The HERO Learning Series provides industry professionals with educational opportunities to enhance their performance in the workplace.
What are the “best” best practices? New HERO Study Suggests Organizational and Leadership Support Drives Outcomes
February 5, 2020 11:00 am Central | Register
Sara Johnson, PhD
Steven Noeldner, PhD
Kristi Rahrig Jenkins, PhD, MPH
Many organizations are interested in fostering an organizational culture that supports workforce health and well-being, but there is little research on the specific practices associated with outcomes and insufficient guidance on how to implement the practices effectively. This session highlights findings from a recently completed study leveraging data from 845 organizations completing the HERO Health and Well-being Best Practices Scorecard in Collaboration with Mercer©. The study identified a core set of practices related to organizational and leadership support that predicted higher levels of program participation, health impact, medical cost impact, and employee perceptions of organizational support. A high-level presentation of findings will be followed by an interactive panel discussion about the challenges associated with implementing the identified practices and what employers can do to implement more successful health and well-being initiatives.
Jessica Grossmeier, PhD, MPH, is Vice President of Research at HERO, where she oversees the direction and execution of the HERO research agenda. This includes providing research expertise and consultation to HERO study committees, serving as HERO’s research liaison to external contractors and study collaborators, and serving as Principal Investigator for HERO-sponsored research studies. Prior to joining HERO, Jessica served a variety of research roles which included oversight of research on best practices and outcomes associated with workplace health and well-being programs. She also has served in academic research and teaching roles at the University of Minnesota and the University of Phoenix. Jessica has contributed to more than 50 published papers and is Co-Editor of The Art of Health Promotion and the practitioner section of the American Journal of Health Promotion.

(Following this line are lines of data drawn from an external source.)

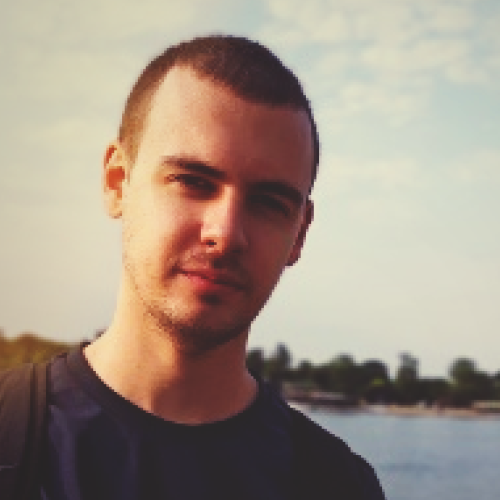
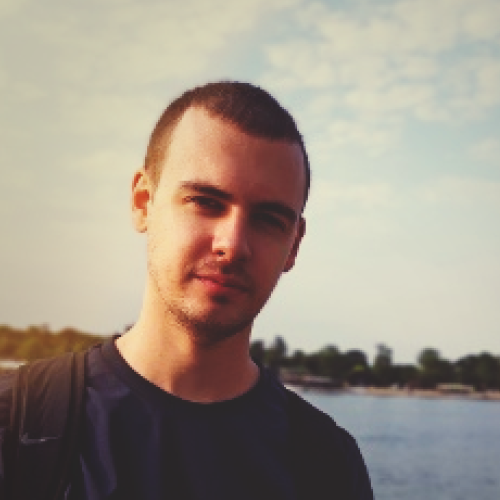
Uploaded picture changing after upload.

diff --git a/web/js/clean-blog.js b/web/js/clean-blog.js
@@ -155,11 +155,11 @@ function uploadProfilePicture() {
   xhr.onreadystatechange = function() {
     if (this.readyState == 4) {
       if(this.status == 200) {
-        alert(xhr.responseText);
+        var rspData = JSON.parse(xhr.responseText);
         $("#closePictureFormBtn").click();
         var reader = new FileReader();
         reader.onload = function (e) {
-          $("#profilePicture").attr("src", e.target.result);
+          $("#profilePicture").attr("src", rspData.picture_url);
         };
         reader.readAsDataURL(picture);
       } else {

diff --git a/src/AppBundle/Controller/ProfileController.php b/src/AppBundle/Controller/ProfileController.php
@@ -49,14 +49,15 @@ class ProfileController extends Controller
         $pictureFile = $request->files->get("profilePicture");
         $pictureData = json_decode($request->request->get('pictureData'));
 
-        $fileName = $fileUploader->uploadProfilePicture($pictureFile, $pictureData, $user->getUserId());
+        $fileName = $fileUploader->uploadProfilePicture($pictureFile, $pictureData,
+            $this->get('kernel')->getProjectDir().$this->getParameter('profile_picture_url'), $user->getUserId());
 
         $em = $this->getDoctrine()->getManager();
         $user->setProfilePicture($fileName);
         $em->persist($user);
         $em->flush();
 
-        return new JsonResponse(array('data' => $pictureData), 200);
+        return new JsonResponse(array('picture_url' => '/blogpiler'.$this->getParameter('profile_picture_url').'/'.$fileName), 200);
     }
 
 }

diff --git a/src/AppBundle/Service/FileUploader.php b/src/AppBundle/Service/FileUploader.php
@@ -14,12 +14,12 @@ class FileUploader
         $this->targetDir = $targetDir;
     }
 
-    public function uploadProfilePicture(UploadedFile $file, $pictureData, $userId)
+    public function uploadProfilePicture(UploadedFile $file, $pictureMeta, $location, $userId)
     {
         $fileName = $userId.'.'.$file->guessExtension();
 
-        $this->cropAndSave($pictureData->x, $pictureData->y, $pictureData->w, $pictureData->h, $pictureData->scale,
-            $file->getRealPath(), $this->getTargetDir() . '/' . $fileName);
+        $this->cropAndSave($pictureMeta->x, $pictureMeta->y, $pictureMeta->w, $pictureMeta->h, $pictureMeta->scale,
+            $file->getRealPath(), realpath($location . '/' . $fileName));
 
         return $fileName;
     }
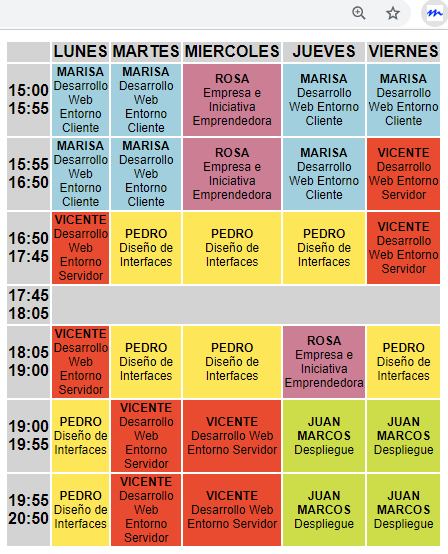
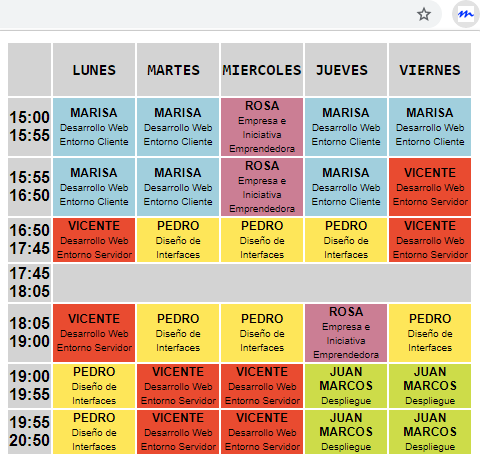
2ª versión Horario, mejorado el aspecto

diff --git a/horario.html b/horario.html
@@ -2,7 +2,7 @@
 <html>
 <head>
     <meta charset="utf-8" />
-    <title>Horario</title>
+    <title>Horario 2DAW</title>
     <meta name="viewport" content="width=device-width, initial-scale=1">
 </head>
 <style>
@@ -12,6 +12,9 @@
     table {
         text-align: center;
     }
+    span {
+        font-size: 10px;
+    }
     .encabezado {
         font-size: 16px;
         background-color: lightgray;
@@ -20,10 +23,10 @@
         background-color: #A1CFDD;
     }
     .es {
-        background-color: #FEE659;
+        background-color: #E94B30;       
     }
     .di {
-        background-color: #E94B30;
+        background-color: #FEE659;
     }
     .da {
         background-color: #CDDC49;
@@ -36,35 +39,35 @@
     <table>
         <tr class="encabezado">
             <th></th>
-            <th>LUNES</th>
-            <th>MARTES</th>
-            <th>MIERCOLES</th>
-            <th>JUEVES</th>
-            <th>VIERNES</th>
+            <th><pre>  LUNES  </pre></th>
+            <th><pre> MARTES  </pre></th>
+            <th><pre>MIERCOLES</pre></th>
+            <th><pre> JUEVES  </pre></th>
+            <th><pre> VIERNES </pre></th>
         </tr>
         <tr>
             <th class="encabezado">15:00<br>15:55</th>
-            <td class="ec"><strong>MARISA</strong><br>Desarrollo Web Entorno Cliente</td>
-            <td class="ec"><strong>MARISA</strong><br>Desarrollo Web Entorno Cliente</td>
-            <td class="ee"><strong>ROSA</strong><br>Empresa e Iniciativa Emprendedora</td>
-            <td class="ec"><strong>MARISA</strong><br>Desarrollo Web Entorno Cliente</td>
-            <td class="ec"><strong>MARISA</strong><br>Desarrollo Web Entorno Cliente</td>
+            <td class="ec"><strong>MARISA</strong><br><span>Desarrollo Web Entorno Cliente</span></td>
+            <td class="ec"><strong>MARISA</strong><br><span>Desarrollo Web Entorno Cliente</span></td>
+            <td class="ee"><strong>ROSA</strong><br><span>Empresa e Iniciativa Emprendedora</span></td>
+            <td class="ec"><strong>MARISA</strong><br><span>Desarrollo Web Entorno Cliente</span></td>
+            <td class="ec"><strong>MARISA</strong><br><span>Desarrollo Web Entorno Cliente</span></td>
         </tr>
         <tr>
             <th class="encabezado">15:55<br>16:50</th>
-            <td class="ec"><strong>MARISA</strong><br>Desarrollo Web Entorno Cliente</td>
-            <td class="ec"><strong>MARISA</strong><br>Desarrollo Web Entorno Cliente</td>
-            <td class="ee"><strong>ROSA</strong><br>Empresa e Iniciativa Emprendedora</td>
-            <td class="ec"><strong>MARISA</strong><br>Desarrollo Web Entorno Cliente</td>
-            <td class="es"><strong>VICENTE</strong><br>Desarrollo Web Entorno Servidor</td>
+            <td class="ec"><strong>MARISA</strong><br><span>Desarrollo Web Entorno Cliente</span></td>
+            <td class="ec"><strong>MARISA</strong><br><span>Desarrollo Web Entorno Cliente</span></td>
+            <td class="ee"><strong>ROSA</strong><br><span>Empresa e Iniciativa Emprendedora</span></td>
+            <td class="ec"><strong>MARISA</strong><br><span>Desarrollo Web Entorno Cliente</span></td>
+            <td class="es"><strong>VICENTE</strong><br><span>Desarrollo Web Entorno Servidor</span></td>
         </tr>
         <tr>
             <th class="encabezado">16:50<br>17:45</th>
-            <td class="es"><strong>VICENTE</strong><br>Desarrollo Web Entorno Servidor</td>
-            <td class="di"><strong>PEDRO</strong><br>Diseño de Interfaces</td>
-            <td class="di"><strong>PEDRO</strong><br>Diseño de Interfaces</td>
-            <td class="di"><strong>PEDRO</strong><br>Diseño de Interfaces</td>
-            <td class="es"><strong>VICENTE</strong><br>Desarrollo Web Entorno Servidor</td>
+            <td class="es"><strong>VICENTE</strong><br><span>Desarrollo Web Entorno Servidor</span></td>
+            <td class="di"><strong>PEDRO</strong><br><span>Diseño de Interfaces</span></td>
+            <td class="di"><strong>PEDRO</strong><br><span>Diseño de Interfaces</span></td>
+            <td class="di"><strong>PEDRO</strong><br><span>Diseño de Interfaces</span></td>
+            <td class="es"><strong>VICENTE</strong><br><span>Desarrollo Web Entorno Servidor</span></td>
         </tr>
         <tr>
             <th class="encabezado">17:45<br>18:05</th>
@@ -72,27 +75,27 @@
         </tr>
         <tr>
             <th class="encabezado">18:05<br>19:00</th>
-            <td class="es"><strong>VICENTE</strong><br>Desarrollo Web Entorno Servidor</td>
-            <td class="di"><strong>PEDRO</strong><br>Diseño de Interfaces</td>
-            <td class="di"><strong>PEDRO</strong><br>Diseño de Interfaces</td>
-            <td class="ee"><strong>ROSA</strong><br>Empresa e Iniciativa Emprendedora</td>
-            <td class="di"><strong>PEDRO</strong><br>Diseño de Interfaces</td>
+            <td class="es"><strong>VICENTE</strong><br><span>Desarrollo Web Entorno Servidor</span></td>
+            <td class="di"><strong>PEDRO</strong><br><span>Diseño de Interfaces</span></td>
+            <td class="di"><strong>PEDRO</strong><br><span>Diseño de Interfaces</span></td>
+            <td class="ee"><strong>ROSA</strong><br><span>Empresa e Iniciativa Emprendedora</span></td>
+            <td class="di"><strong>PEDRO</strong><br><span>Diseño de Interfaces</span></td>
         </tr>
         <tr>
             <th class="encabezado">19:00<br>19:55</th>
-            <td class="di">PEDRO<br>Diseño de Interfaces</td>
-            <td class="es"><strong>VICENTE</strong><br>Desarrollo Web Entorno Servidor</td>
-            <td class="es"><strong>VICENTE</strong><br>Desarrollo Web Entorno Servidor</td>
-            <td class="da"><strong>JUAN MARCOS</strong><br>Despliegue</td>
-            <td class="da"><strong>JUAN MARCOS</strong><br>Despliegue</td>
+            <td class="di"><strong>PEDRO</strong><br><span>Diseño de Interfaces</span></td>
+            <td class="es"><strong>VICENTE</strong><br><span>Desarrollo Web Entorno Servidor</span></td>
+            <td class="es"><strong>VICENTE</strong><br><span>Desarrollo Web Entorno Servidor</span></td>
+            <td class="da"><strong>JUAN MARCOS</strong><br><span>Despliegue</span></td>
+            <td class="da"><strong>JUAN MARCOS</strong><br><span>Despliegue</span></td>
         </tr>
         <tr>
             <th class="encabezado">19:55<br>20:50</th>
-            <td class="di"><strong>PEDRO</strong><br>Diseño de Interfaces</td>
-            <td class="es"><strong>VICENTE</strong><br>Desarrollo Web Entorno Servidor</td>
-            <td class="es"><strong>VICENTE</strong><br>Desarrollo Web Entorno Servidor</td>
-            <td class="da"><strong>JUAN MARCOS</strong><br>Despliegue</td>
-            <td class="da"><strong>JUAN MARCOS</strong><br>Despliegue</td>
+            <td class="di"><strong>PEDRO</strong><br><span>Diseño de Interfaces</span></td>
+            <td class="es"><strong>VICENTE</strong><br><span>Desarrollo Web Entorno Servidor</span></td>
+            <td class="es"><strong>VICENTE</strong><br><span>Desarrollo Web Entorno Servidor</span></td>
+            <td class="da"><strong>JUAN MARCOS</strong><br><span>Despliegue</span></td>
+            <td class="da"><strong>JUAN MARCOS</strong><br><span>Despliegue</span></td>
         </tr>
     </table> 
 </body>
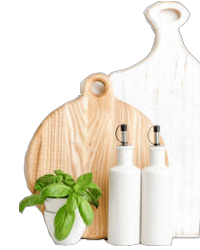
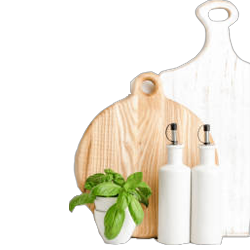
style: finalize dash photos and adjust for darkmode

diff --git a/client/src/components/Dashboard.css b/client/src/components/Dashboard.css
@@ -27,13 +27,23 @@ main {
 
 .dash-div {
   display: flex;
-  align-items: center;
-  justify-content: center;
-  height: 100%;
-  flex-direction: column;
+  justify-content: flex-start;
+  height: 100vh;
   cursor: pointer;
   font-size: 24px;
-  }
+}
+
+@media only screen and (min-width: 550px) {
+  .dash-div {
+    display: flex;
+    align-items: center;
+    justify-content: center;
+    height: 100%;
+    flex-direction: column;
+    cursor: pointer;
+    font-size: 24px;
+    }
+}
 
 
 .veg-footer2 {
@@ -52,3 +62,5 @@ main {
   padding: 10px;
   text-align: center;
 }
+
+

Mary Imboden, PhD, Mary is the membership manager and research associate for HERO. As the membership manager, she is the point of contact for all HERO members. Mary’s research associate role engages her in HERO research committees and HERO-sponsored research projects. Mary received her PhD in human bioenergetics from Ball State University with a primary focus in clinical exercise physiology. She has been fortunate to author and co-author several peer-reviewed publications in this area, as well as present her research findings at the national level including the AHA, ACSM, and AACVPR conferences. She is an advocate for exercise as medicine, and to stay healthy and fit Mary runs and has most recently ventured into trail running since her move to Portland, Oregon.
Sara Johnson, PhD, is co-president & CEO of Pro-Change Behavior Systems, Inc. She is also the co-editor of The Art of Health Promotion. Sara received HERO’s Mark Dundon Research Award and was named the Health Care Services Woman to Watch by Providence Business News in 2018. In 2015, she was selected as a Top 10 Health Promotion Professional by WELCOA. Most recently, she was named one of the 2019 50 on Fire by Rhode Island Inno. She has been the principal investigator on over $6 million in NIH grants to examine the effectiveness of evidence-based health and well-being interventions and has more than 40 publications. Sara received her PhD in clinical psychology from the University of Rhode Island and is currently an adjunct faculty member to the Psychology Department.
Steven Noeldner, PhD, is a senior consultant in the Total Health Management specialty practice of Mercer. Steven’s experience includes clinical practice in cardiac and pulmonary rehabilitation, hospital administration, university teaching, research, health and well-being management, corporate benefits and senior leadership (President and Chief Operating Officer). Steven’s education includes an MS in clinical exercise physiology and a PhD in exercise science with concentrations in sport psychology, cardiovascular physiology and biomechanics. He is certified by the American College of Sports Medicine as a Program Director, and serves as the Chair of the Research Committee for the Health Enhancement Research Organization (HERO). Steven has published research papers and book chapters on health and well-being, and is an accomplished speaker and presenter at national and international conferences.
Kristi Rahrig Jenkins, PhD, MPH, is the Research Program Manager for MHealthy, the health and well-being initiative for the University of Michigan’s faculty, staff, and dependents. Kristi has more than sixteen years of experience in research units at the university. Before joining MHealthy in 2009, Kristi worked for the university’s Addiction Research Center and the Institute for Social Research, exploring research questions related to health and health behavior across the life course, particularly issues related to chronic disease, family relationships, social and psychological aspects of health, and population health. Kristi holds an MPH in community health education from the University of South Florida and a PhD in Sociology from Wayne State University.